Sunday arrived and on the walk around the ground, I ran into former Red and current Wolves player Conor Coady as well as the lesser spotted Lazar Markovic who will almost certainly leave Liverpool next month or in June and will be a prominent in the top 10 worst signings in the history of the club. After climbing the stairs to the spec in Kop 304, it was time for the action to begin, all whilst watching the “spidercam” a camera suspended on wires attached to the corners of the stadium roof to offer interesting angles.

The calm before the storm
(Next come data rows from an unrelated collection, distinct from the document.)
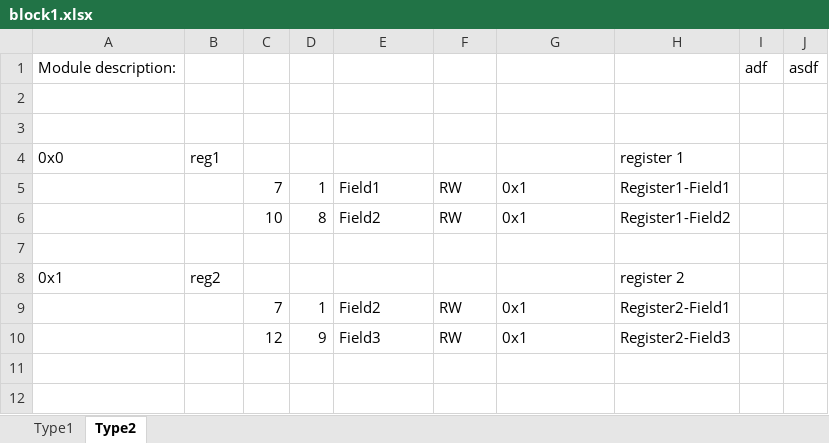
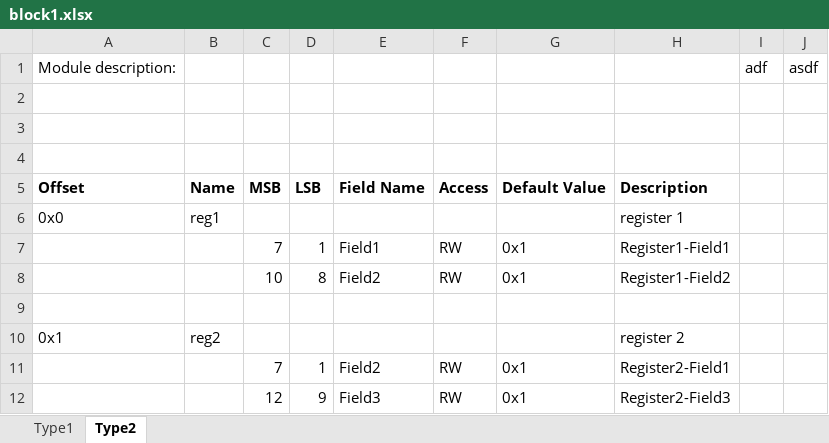
Before and after one commit to zhangyiant/RegisterPrinter, an Excel workbook: excels/block1.xlsx, sheet Type2, drawn as a sheet; values as stored, in another font and other column widths than the file's, no borders; the diff names each change by its address in the sheet, - before the commit and + after, or states it on an @@ line.

Commit message:
Update test file.

```diff
--- a/excels/block1.xlsx (sheet Type2)
+++ b/excels/block1.xlsx (sheet Type2)
+row 4: (empty)
+row 5: Offset | Name | MSB | LSB | Field Name | Access | Default Value | Description
```
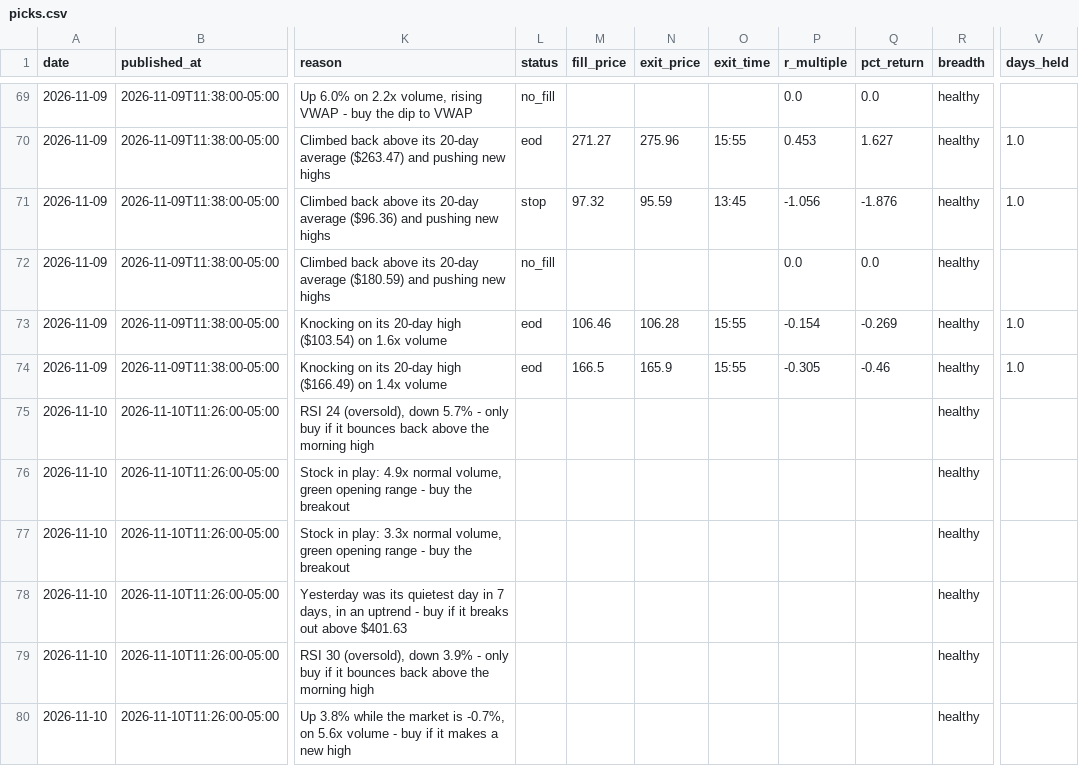
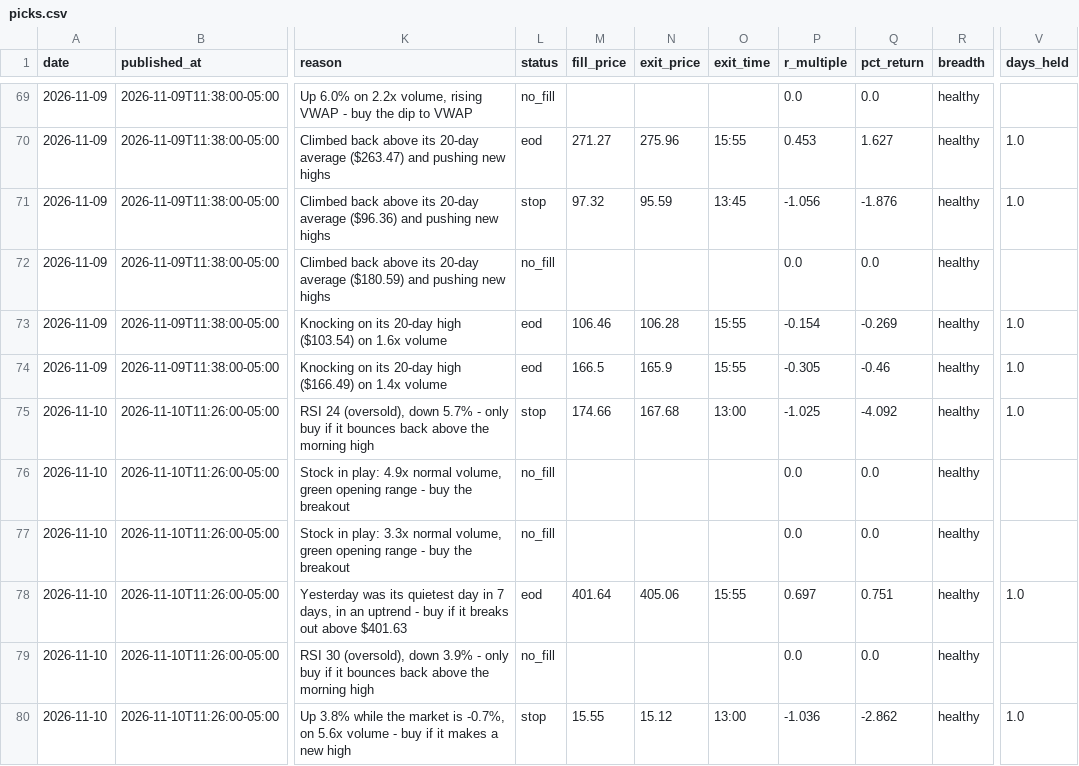
Before and after one commit to tauhid97/day-trade-picks, a CSV file: data/picks.csv, drawn as a sheet; only a part is shown, gaps mark what is left out; the diff names each change by its address in the sheet, - before the commit and + after, or states it on an @@ line.

Commit message:
Update picks 2026-11-10

```diff
--- a/data/picks.csv
+++ b/data/picks.csv
-L75 (status): (empty)
+L75 (status): stop
-M75 (fill_price): (empty)
+M75 (fill_price): 174.66
-N75 (exit_price): (empty)
+N75 (exit_price): 167.68
-O75 (exit_time): (empty)
+O75 (exit_time): 13:00
-P75 (r_multiple): (empty)
+P75 (r_multiple): -1.025
-Q75 (pct_return): (empty)
+Q75 (pct_return): -4.092
-V75 (days_held): (empty)
+V75 (days_held): 1.0
-L76:L77 (status): (empty)
+L76:L77 (status): no_fill
-P76:P77 (r_multiple): (empty)
+P76:P77 (r_multiple): 0.0
-Q76:Q77 (pct_return): (empty)
+Q76:Q77 (pct_return): 0.0
-L78 (status): (empty)
+L78 (status): eod
-M78 (fill_price): (empty)
+M78 (fill_price): 401.64
-N78 (exit_price): (empty)
+N78 (exit_price): 405.06
-O78 (exit_time): (empty)
+O78 (exit_time): 15:55
-P78 (r_multiple): (empty)
+P78 (r_multiple): 0.697
-Q78 (pct_return): (empty)
+Q78 (pct_return): 0.751
-V78 (days_held): (empty)
+V78 (days_held): 1.0
-L79 (status): (empty)
+L79 (status): no_fill
-P79 (r_multiple): (empty)
+P79 (r_multiple): 0.0
-Q79 (pct_return): (empty)
+Q79 (pct_return): 0.0
-L80 (status): (empty)
+L80 (status): stop
-M80 (fill_price): (empty)
+M80 (fill_price): 15.55
-N80 (exit_price): (empty)
+N80 (exit_price): 15.12
-O80 (exit_time): (empty)
+O80 (exit_time): 13:00
-P80 (r_multiple): (empty)
+P80 (r_multiple): -1.036
-Q80 (pct_return): (empty)
+Q80 (pct_return): -2.862
-V80 (days_held): (empty)
+V80 (days_held): 1.0
```
Also changed, not shown: data/hype_history.csv, data/news_history.csv, 4 other files.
Everton came close to an early lead when Mina headed wide and he really should have done better but every time Liverpool attacked, there was the expectation that it would end up in the back of the net whether it was a tantalising ball into the front 3 or Shaqiri getting on the ball. Richarlison ensured he was going to be the pantomime villain as he appeared to lose his balance in the box, with some definitely perceiving him to be attempting to deceive the referee.

The chance came when Gini Wijnaldum used his strength to win the ball, allowing Andy Robertson to move inside and find Salah who chipped the ball through and allowed Sadio Mane to volley over when it looked like the net was about to bulge.

Everton came extremely close to scoring at Anfield when Liverpool were cut open and huge sighs of relief eventually were sounded when Gomes’ header was rebounded onto him and it looked like he would score a freak goal but Joe Gomez managed to clear it off the line although in the ground it actually looked further open with the possibility of whether goal line technology had been needed to not award the goal. Xherdan Shaqiri then had a chance to put Liverpool in front, only for Pickford to come out on top. 0-0 at the break and the feeling was that it would be a case of when Liverpool would score and not if.

The 2nd half saw the reds continuing to pressure and when Mo Salah picked the ball up just over 20 yards out, his left footed effort going narrowly wide before Sadio Mane again failed to convert when he was in a great position thanks to a lovely pass by Roberto Firmino, failing to even trouble the Everton goalkeeper. He then had a chance from good hold up play by Mo Salah firing wide again and it looked like he may end up stealing the story once again.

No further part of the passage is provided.